Task statement: Below are the records; tally the lines in them that include the word "background" and reply with the number alone.

(Web page revision data)
▼
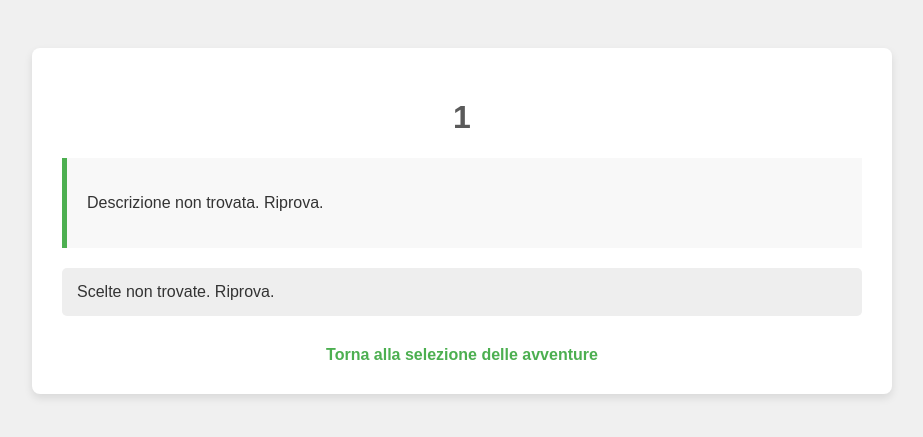
After one commit to ginniped/asoc2025, a Flask app: page /adventure/1 in a window 1280 px wide. The commit adds this page. Shown: the top 437 px of the page, without its empty margins (178-1101 px from the left). Run offline with Flask 3, Linux system fonts and the light colour scheme; data that the repository does not hold is empty.

Commit message:
3 scelte + inizio storia a scelta multipla

```diff
--- a/app.py
+++ b/app.py
@@ -2,19 +2,19 @@ import requests
 import json
 import os
 import re
-from flask import Flask, render_template, request
+from flask import Flask, render_template, request, jsonify
 from comfy_client import ComfyUIClient
 
 # --- Configurazione dei server ---
 OLLAMA_SERVER_URL = "http://192.168.1.115:11434"
 COMFYUI_SERVER_ADDRESS = "192.168.1.115:8188"
-# 🚨 AGGIORNA QUESTO CON IL NOME DEL TUO MODELLO
 MODEL_NAME = "playground-v2.5-1024px-aesthetic.fp16.safetensors"
 
 # Inizializza l'applicazione Flask e il client di ComfyUI
 app = Flask(__name__)
 comfy_client = ComfyUIClient(COMFYUI_SERVER_ADDRESS)
 
+# Funzione per generare un singolo scenario con Ollama
 def generate_single_scenario(prompt, model="llama3.1:8b"):
     payload = {
         "model": model,
@@ -75,11 +75,10 @@ def generate_and_save_image(title, ambientazione, trama):
 def index():
     return render_template('index.html')
 
-# Rotta che gestisce la richiesta di generazione degli scenari
 @app.route('/generate_scenarios', methods=['POST'])
 def generate_scenarios():
     base_prompt = """
-Genera 6 scenari unici per un'avventura di Dungeons & Dragons in lingua italiana.
+Genera 3 scenari unici per un'avventura di Dungeons & Dragons in lingua italiana.
 Ogni scenario deve essere formattato ESATTAMENTE come segue:
 
 ---SCENARIO---
@@ -91,35 +90,16 @@ Trama/Missione principale: [Inserisci qui la trama]
 Non includere introduzioni, conclusioni o testo aggiuntivo. Non usare caratteri di formattazione come * o #.
 """
 
-    print("Inizio la richiesta a Ollama...")
     generated_text = generate_single_scenario(base_prompt)
-
-    print("Risposta di Ollama ricevuta.")
+    cleaned_text = re.sub(r'[*#]', '', generated_text)
 
     scenarios_data = []
-
-    # 🟢 MODIFICA QUI: Parsing basato su delimitatori esatti
-    scenarios = generated_text.split("---SCENARIO---")
-
+    scenarios = cleaned_text.split("---SCENARIO---")
     if len(scenarios) > 1:
-        # Ignora il primo elemento che potrebbe essere vuoto o contenere testo introduttivo
         scenarios = scenarios[1:]
 
-    if not scenarios:
-        print("Il parsing degli scenari non ha prodotto risultati validi.")
-        # Esegui un prompt semplificato per avere almeno uno scenario se il parsing fallisce
-        for _ in range(1):
-            simplified_prompt = "Genera un singolo scenario per D&D con Titolo, Ambientazione e Trama/Missione principale."
-            single_scenario_text = generate_single_scenario(simplified_prompt)
-            scenarios_data.extend(parse_simplified_scenario(single_scenario_text))
-
-        return render_template('results.html', scenarios=scenarios_data)
-
     for scenario_text in scenarios:
-        # Pulisci il testo da eventuali residui e dal delimitatore di fine
         clean_scenario_text = scenario_text.split("---END SCENARIO---")[0].strip()
-
-        # Estrai le informazioni
         title_match = re.search(r'Titolo:\s*(.*)', clean_scenario_text)
         ambientazione_match = re.search(r'Ambientazione:\s*(.*)', clean_scenario_text)
         trama_match = re.search(r'Trama/Missione principale:\s*(.*)', clean_scenario_text)
@@ -139,27 +119,69 @@ Non includere introduzioni, conclusioni o testo aggiuntivo. Non usare caratteri
 
     return render_template('results.html', scenarios=scenarios_data)
 
-def parse_simplified_scenario(text):
-    """Funzione di fallback per un singolo scenario in caso di parsing fallito."""
-    data = []
-    title_match = re.search(r'Titolo:\s*(.*)', text)
-    ambientazione_match = re.search(r'Ambientazione:\s*(.*)', text)
-    trama_match = re.search(r'Trama/Missione principale:\s*(.*)', text)
+# Nota: ho modificato la rotta in <path:title> per gestire titoli con caratteri speciali
+@app.route('/adventure/<path:title>')
+def start_adventure(title):
+    # Prompt per il gioco iniziale, con istruzioni chiare per Ollama
+    start_prompt = f"""
+Inizia un'avventura a scelte multiple in stile D&D basata su: '{title}'.
+Presenta la situazione iniziale e offri 3 opzioni numerate per il giocatore.
+Usa ESATTAMENTE questo formato per la tua risposta:
 
-    title = title_match.group(1).strip() if title_match else "Titolo non trovato"
-    ambientazione = ambientazione_match.group(1).strip() if ambientazione_match else "Ambientazione non trovata"
-    trama = trama_match.group(1).strip() if trama_match else "Trama non trovata"
+SCENA:
+[Descrivi qui la situazione iniziale in modo dettagliato]
 
-    image_url = generate_and_save_image(title, ambientazione, trama)
+SCELTE:
+1. [Prima opzione]
+2. [Seconda opzione]
+3. [Terza opzione]
+"""
+    game_text = generate_single_scenario(start_prompt)
+    scene, choices = parse_game_response(game_text)
 
-    data.append({
-        "title": title,
-        "ambientazione": ambientazione,
-        "trama": trama,
-        "image_url": image_url
-    })
-    return data
+    return render_template('game.html', title=title, scene=scene, choices=choices)
 
-# Esegui l'app
+@app.route('/continue_adventure', methods=['POST'])
+def continue_adventure():
+    data = request.json
+    title = data.get('title')
+    choice_made = data.get('choice')
+
+    # Prompt per continuare l'avventura
+    next_prompt = f"""
+Nell'avventura '{title}', il giocatore ha scelto: '{choice_made}'.
+Continua la narrazione con una nuova scena e offri 3 nuove opzioni.
+Usa ESATTAMENTE questo formato per la tua risposta:
+
+SCENA:
+[Descrivi qui la nuova situazione in modo dettagliato]
+
+SCELTE:
+1. [Prima opzione]
+2. [Seconda opzione]
+3. [Terza opzione]
+"""
+    game_text = generate_single_scenario(next_prompt)
+    scene, choices = parse_game_response(game_text)
+
+    return jsonify({"scene": scene, "choices": choices})
+
+# Funzione per estrarre scena e scelte in modo robusto
+def parse_game_response(text):
+    scene_match = re.search(r'SCENA:\s*([\s\S]*?)\s*SCELTE:', text, re.DOTALL)
+    choices_match = re.search(r'SCELTE:\s*([\s\S]*)', text, re.DOTALL)
+
+    scene = "Descrizione non trovata. Riprova."
+    choices = ["Scelte non trovate. Riprova."]
+
+    if scene_match:
+        scene = scene_match.group(1).strip()
+
+    if choices_match:
+        choices_text = choices_match.group(1).strip()
+        choices = [c.strip() for c in choices_text.split('\n') if c.strip()]
+
+    return scene, choices
+
 if __name__ == '__main__':
     app.run(debug=True)
--- /dev/null
+++ b/templates/game.html
@@ -0,0 +1,124 @@
+<!DOCTYPE html>
+<html lang="it">
+
+    <head>
+        <meta charset="UTF-8">
+        <meta name="viewport" content="width=device-width, initial-scale=1.0">
+        <title>Inizia l'Avventura</title>
+        <style>
+            body {
+                font-family: 'Arial', sans-serif;
+                background-color: #f0f0f0;
+                color: #333;
+                padding: 40px;
+            }
+
+            .game-container {
+                max-width: 800px;
+                margin: 0 auto;
+                background-color: #fff;
+                padding: 30px;
+                border-radius: 8px;
+                box-shadow: 0 4px 8px rgba(0, 0, 0, 0.1);
+            }
+
+            h1 {
+                color: #5a5a5a;
+                text-align: center;
+            }
+
+            .story-text {
+                margin-bottom: 20px;
+                padding: 20px;
+                background-color: #f8f8f8;
+                border-left: 5px solid #4CAF50;
+            }
+
+            .choices-list {
+                list-style-type: none;
+                padding: 0;
+            }
+
+            .choice-item {
+                background-color: #eee;
+                padding: 15px;
+                margin-bottom: 10px;
+                border-radius: 5px;
+                cursor: pointer;
+                transition: background-color 0.2s;
+            }
+
+            .choice-item:hover {
+                background-color: #ddd;
+            }
+
+            .back-link {
+                display: block;
+                text-align: center;
+                margin-top: 30px;
+                text-decoration: none;
+                color: #4CAF50;
+                font-weight: bold;
+            }
+
+            .back-link:hover {
+                text-decoration: underline;
+            }
+        </style>
+    </head>
+
+    <body>
+        <div class="game-container">
+            <h1 id="adventure-title"></h1>
+            <div class="story-text">
+                <p id="current-scene"></p>
+            </div>
+            <ul id="choices-container" class="choices-list">
+            </ul>
+            <a href="/" class="back-link">Torna alla selezione delle avventure</a>
+        </div>
+
+        <script>
+            const adventureTitle = "{{ title }}";
+            const initialScene = `{{ scene | safe }}`;
+            const initialChoices = JSON.parse('{{ choices | tojson | safe }}');
+
+            document.getElementById('adventure-title').innerText = adventureTitle;
+            document.getElementById('current-scene').innerText = initialScene;
+
+            const choicesContainer = document.getElementById('choices-container');
+
+            function renderChoices(choices) {
+                choicesContainer.innerHTML = '';
+                choices.forEach(choice => {
+                    const li = document.createElement('li');
+                    li.className = 'choice-item';
+                    li.innerText = choice;
+                    li.addEventListener('click', () => makeChoice(choice));
+                    choicesContainer.appendChild(li);
+                });
+            }
+
+            async function makeChoice(choice) {
+                const response = await fetch('/continue_adventure', {
+                    method: 'POST',
+                    headers: {
+                        'Content-Type': 'application/json',
+                    },
+                    body: JSON.stringify({
+                        title: adventureTitle,
+                        choice: choice
+                    })
+                });
+
+                const data = await response.json();
+                document.getElementById('current-scene').innerText = data.scene;
+                renderChoices(data.choices);
+            }
+
+            // Renderizza le scelte iniziali
+            renderChoices(initialChoices);
+        </script>
+    </body>
+
+</html>
--- a/templates/index.html
+++ b/templates/index.html
@@ -51,7 +51,7 @@
     <body>
         <div class="container">
             <h1>Generatore di Scenari per D&D</h1>
-            <p>Clicca sul pulsante per generare 6 nuovi scenari per la tua prossima avventura!</p>
+            <p>Clicca sul pulsante per generare 3 nuovi scenari per la tua prossima avventura!</p>
             <form action="/generate_scenarios" method="post">
                 <button type="submit">Genera Scenari</button>
             </form>
```
Also changed, not shown: templates/results.html (+10 -2 lines).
▲
Response below: 6